**YOUR INSTRUCTIONS**
The answer is the full set of records, given again exactly and without images.

**EXTRACTED RECORDS**
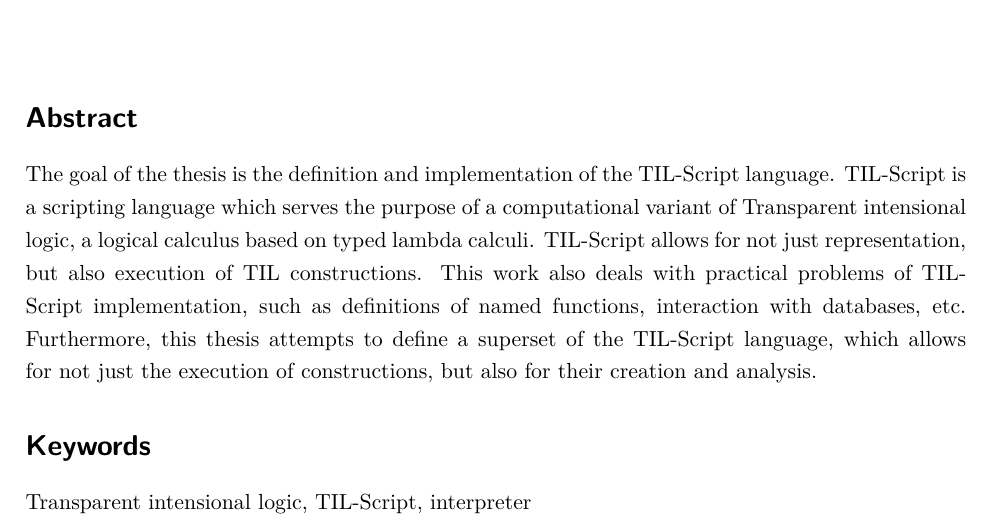
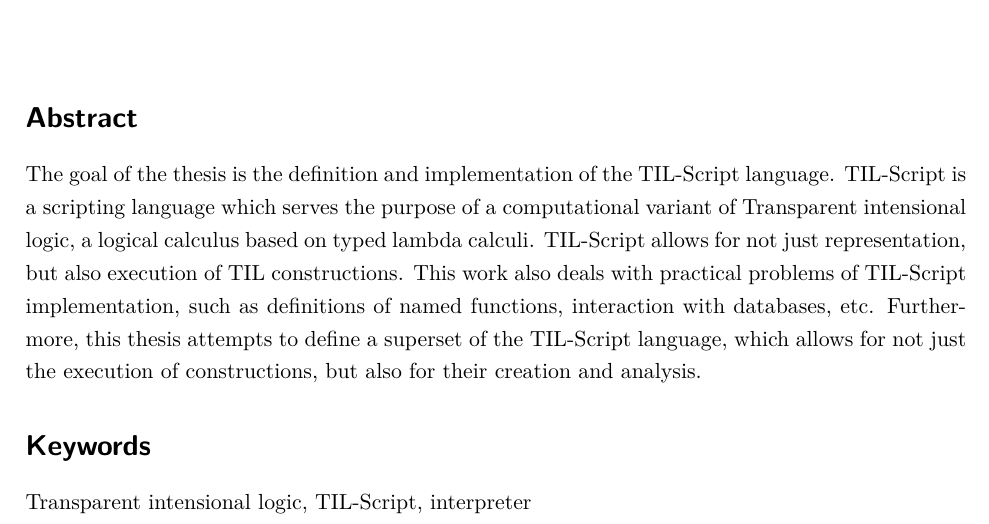
Before and after one commit to fpeterek/diploma-thesis, a LaTeX thesis (Master.tex): part of page 4 of 105, cut so that both start at the same text. The pictures show the PDF file Master.pdf that the author committed with the source.

Commit message:
Abstract fixes

```diff
--- a/Master.tex
+++ b/Master.tex
@@ -72,7 +72,7 @@
     TIL\babelhyphen{nobreak}Script is a scripting language which serves the purpose of a computational variant of
     Transparent intensional logic, a logical calculus based on typed lambda calculi. TIL-Script
     allows for not just representation, but also execution of TIL constructions. This work also
-    deals with practical problems of TIL-Script implementation, such as definitions of named
+    deals with practical problems of~TIL\babelhyphen{nobreak}Script implementation, such as definitions of named
     functions, interaction with databases, etc. Furthermore, this thesis attempts to define
     a superset of the TIL-Script language, which allows for~not just the execution of constructions,
     but also for their creation and analysis.
```
Also changed, not shown: Master.pdf.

**THE COMPLETED TASK**
Before and after one commit to fpeterek/diploma-thesis, a LaTeX thesis (Master.tex): part of page 4 of 105, cut so that both start at the same text. The pictures show the PDF file Master.pdf that the author committed with the source.

Commit message:
Abstract fixes

```diff
--- a/Master.tex
+++ b/Master.tex
@@ -72,7 +72,7 @@
     TIL\babelhyphen{nobreak}Script is a scripting language which serves the purpose of a computational variant of
     Transparent intensional logic, a logical calculus based on typed lambda calculi. TIL-Script
     allows for not just representation, but also execution of TIL constructions. This work also
-    deals with practical problems of TIL-Script implementation, such as definitions of named
+    deals with practical problems of~TIL\babelhyphen{nobreak}Script implementation, such as definitions of named
     functions, interaction with databases, etc. Furthermore, this thesis attempts to define
     a superset of the TIL-Script language, which allows for~not just the execution of constructions,
     but also for their creation and analysis.
```
Also changed, not shown: Master.pdf.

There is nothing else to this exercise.